EXTRACTED MATERIAL:
■ ■ ■ ■ ■
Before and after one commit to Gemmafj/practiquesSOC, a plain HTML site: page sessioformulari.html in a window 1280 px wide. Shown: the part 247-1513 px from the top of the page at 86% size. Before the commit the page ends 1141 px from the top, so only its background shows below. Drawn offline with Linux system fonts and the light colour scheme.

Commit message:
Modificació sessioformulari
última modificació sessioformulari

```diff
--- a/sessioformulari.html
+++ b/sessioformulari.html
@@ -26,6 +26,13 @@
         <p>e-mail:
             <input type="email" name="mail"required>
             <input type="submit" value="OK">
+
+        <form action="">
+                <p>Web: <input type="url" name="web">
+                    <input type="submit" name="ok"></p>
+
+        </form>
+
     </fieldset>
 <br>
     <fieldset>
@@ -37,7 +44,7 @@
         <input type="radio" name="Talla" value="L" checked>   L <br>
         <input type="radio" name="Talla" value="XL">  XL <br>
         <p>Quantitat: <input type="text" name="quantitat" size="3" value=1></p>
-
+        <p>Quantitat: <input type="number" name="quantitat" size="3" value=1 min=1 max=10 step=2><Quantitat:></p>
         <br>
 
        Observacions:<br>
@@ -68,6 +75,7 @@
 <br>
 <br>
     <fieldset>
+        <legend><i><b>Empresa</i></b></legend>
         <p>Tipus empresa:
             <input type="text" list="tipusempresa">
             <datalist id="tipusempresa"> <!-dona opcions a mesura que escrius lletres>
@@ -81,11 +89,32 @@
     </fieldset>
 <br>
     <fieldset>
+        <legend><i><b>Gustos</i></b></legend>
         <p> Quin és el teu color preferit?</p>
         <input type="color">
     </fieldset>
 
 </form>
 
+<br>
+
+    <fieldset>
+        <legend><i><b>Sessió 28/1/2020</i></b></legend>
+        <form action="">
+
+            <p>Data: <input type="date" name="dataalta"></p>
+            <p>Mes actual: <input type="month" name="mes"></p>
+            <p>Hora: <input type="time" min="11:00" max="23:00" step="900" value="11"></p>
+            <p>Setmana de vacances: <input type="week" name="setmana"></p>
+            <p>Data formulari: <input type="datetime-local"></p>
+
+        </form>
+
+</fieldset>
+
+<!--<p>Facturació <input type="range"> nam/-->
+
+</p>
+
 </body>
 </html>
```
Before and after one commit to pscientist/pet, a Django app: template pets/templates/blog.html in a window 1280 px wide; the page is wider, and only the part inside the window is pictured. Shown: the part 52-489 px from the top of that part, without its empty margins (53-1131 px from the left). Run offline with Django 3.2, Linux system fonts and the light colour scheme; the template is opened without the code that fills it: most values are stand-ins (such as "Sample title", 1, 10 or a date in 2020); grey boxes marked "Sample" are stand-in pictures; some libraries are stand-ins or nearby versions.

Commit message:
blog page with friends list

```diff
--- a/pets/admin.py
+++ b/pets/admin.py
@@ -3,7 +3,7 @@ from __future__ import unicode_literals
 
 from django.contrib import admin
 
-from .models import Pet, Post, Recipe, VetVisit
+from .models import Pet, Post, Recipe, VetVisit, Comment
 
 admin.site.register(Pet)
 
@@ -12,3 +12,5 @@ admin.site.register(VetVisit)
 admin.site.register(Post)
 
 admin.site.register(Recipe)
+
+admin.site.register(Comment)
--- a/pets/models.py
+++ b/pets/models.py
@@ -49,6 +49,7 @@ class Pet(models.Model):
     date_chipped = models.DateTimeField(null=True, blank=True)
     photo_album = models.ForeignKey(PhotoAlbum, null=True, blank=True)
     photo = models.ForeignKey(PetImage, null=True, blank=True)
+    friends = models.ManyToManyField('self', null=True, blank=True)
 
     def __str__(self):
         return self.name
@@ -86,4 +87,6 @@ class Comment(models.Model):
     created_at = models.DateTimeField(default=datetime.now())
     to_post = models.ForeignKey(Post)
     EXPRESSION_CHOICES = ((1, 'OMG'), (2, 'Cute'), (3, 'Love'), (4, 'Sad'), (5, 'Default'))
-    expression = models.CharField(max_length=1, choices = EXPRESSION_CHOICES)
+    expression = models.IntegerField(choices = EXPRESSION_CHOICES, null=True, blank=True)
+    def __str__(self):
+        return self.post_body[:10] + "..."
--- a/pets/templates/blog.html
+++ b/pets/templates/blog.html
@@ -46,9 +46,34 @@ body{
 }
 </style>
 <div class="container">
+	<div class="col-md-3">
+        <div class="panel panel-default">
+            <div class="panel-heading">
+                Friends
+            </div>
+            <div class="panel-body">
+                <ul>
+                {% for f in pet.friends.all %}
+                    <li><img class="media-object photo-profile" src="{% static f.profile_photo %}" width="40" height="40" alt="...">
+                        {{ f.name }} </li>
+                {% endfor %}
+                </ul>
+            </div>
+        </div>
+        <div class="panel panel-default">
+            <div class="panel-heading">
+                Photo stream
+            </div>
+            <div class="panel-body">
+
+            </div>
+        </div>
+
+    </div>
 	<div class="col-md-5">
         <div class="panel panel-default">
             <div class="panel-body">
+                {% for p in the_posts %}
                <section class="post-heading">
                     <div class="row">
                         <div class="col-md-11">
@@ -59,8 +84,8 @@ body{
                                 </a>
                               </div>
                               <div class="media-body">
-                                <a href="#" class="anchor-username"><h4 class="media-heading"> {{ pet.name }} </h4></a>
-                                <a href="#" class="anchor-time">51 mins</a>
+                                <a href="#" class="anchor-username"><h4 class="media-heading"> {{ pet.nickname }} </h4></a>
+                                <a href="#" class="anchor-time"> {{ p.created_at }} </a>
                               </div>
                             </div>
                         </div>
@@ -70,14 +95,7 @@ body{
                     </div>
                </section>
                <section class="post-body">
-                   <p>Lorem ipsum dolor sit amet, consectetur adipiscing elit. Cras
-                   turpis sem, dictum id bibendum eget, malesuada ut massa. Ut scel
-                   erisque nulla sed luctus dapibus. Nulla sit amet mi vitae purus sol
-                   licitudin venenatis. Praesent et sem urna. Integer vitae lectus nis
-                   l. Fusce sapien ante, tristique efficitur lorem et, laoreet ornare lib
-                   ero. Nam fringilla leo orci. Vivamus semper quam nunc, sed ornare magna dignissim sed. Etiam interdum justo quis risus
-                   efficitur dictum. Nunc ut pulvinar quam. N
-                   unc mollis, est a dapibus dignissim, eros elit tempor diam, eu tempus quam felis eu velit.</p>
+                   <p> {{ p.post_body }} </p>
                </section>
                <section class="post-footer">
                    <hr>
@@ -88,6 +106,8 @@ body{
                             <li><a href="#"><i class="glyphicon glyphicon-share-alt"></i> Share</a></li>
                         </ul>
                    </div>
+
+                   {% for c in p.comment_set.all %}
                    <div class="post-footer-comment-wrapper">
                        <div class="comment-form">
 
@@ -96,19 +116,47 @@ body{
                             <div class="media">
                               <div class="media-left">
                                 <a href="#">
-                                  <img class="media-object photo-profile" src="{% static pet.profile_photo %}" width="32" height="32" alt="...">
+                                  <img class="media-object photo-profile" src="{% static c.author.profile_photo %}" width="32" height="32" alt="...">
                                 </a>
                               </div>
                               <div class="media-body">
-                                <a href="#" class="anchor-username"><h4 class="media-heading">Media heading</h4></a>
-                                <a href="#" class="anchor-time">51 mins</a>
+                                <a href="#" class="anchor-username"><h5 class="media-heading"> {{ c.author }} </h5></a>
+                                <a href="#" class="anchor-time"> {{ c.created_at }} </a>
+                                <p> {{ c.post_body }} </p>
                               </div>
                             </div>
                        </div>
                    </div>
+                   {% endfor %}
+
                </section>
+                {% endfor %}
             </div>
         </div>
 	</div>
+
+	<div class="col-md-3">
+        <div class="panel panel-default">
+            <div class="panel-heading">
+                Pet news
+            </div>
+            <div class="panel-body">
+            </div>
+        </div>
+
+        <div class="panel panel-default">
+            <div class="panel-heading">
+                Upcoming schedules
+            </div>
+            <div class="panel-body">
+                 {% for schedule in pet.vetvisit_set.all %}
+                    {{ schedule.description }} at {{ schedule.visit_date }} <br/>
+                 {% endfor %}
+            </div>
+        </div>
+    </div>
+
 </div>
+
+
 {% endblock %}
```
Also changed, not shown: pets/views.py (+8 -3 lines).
■ ■ ■ ■ ■
EXERCISE AIM:
Lines above that contain the string "amet" make up the answer.

ANSWER:
-                   <p>Lorem ipsum dolor sit amet, consectetur adipiscing elit. Cras
-                   erisque nulla sed luctus dapibus. Nulla sit amet mi vitae purus sol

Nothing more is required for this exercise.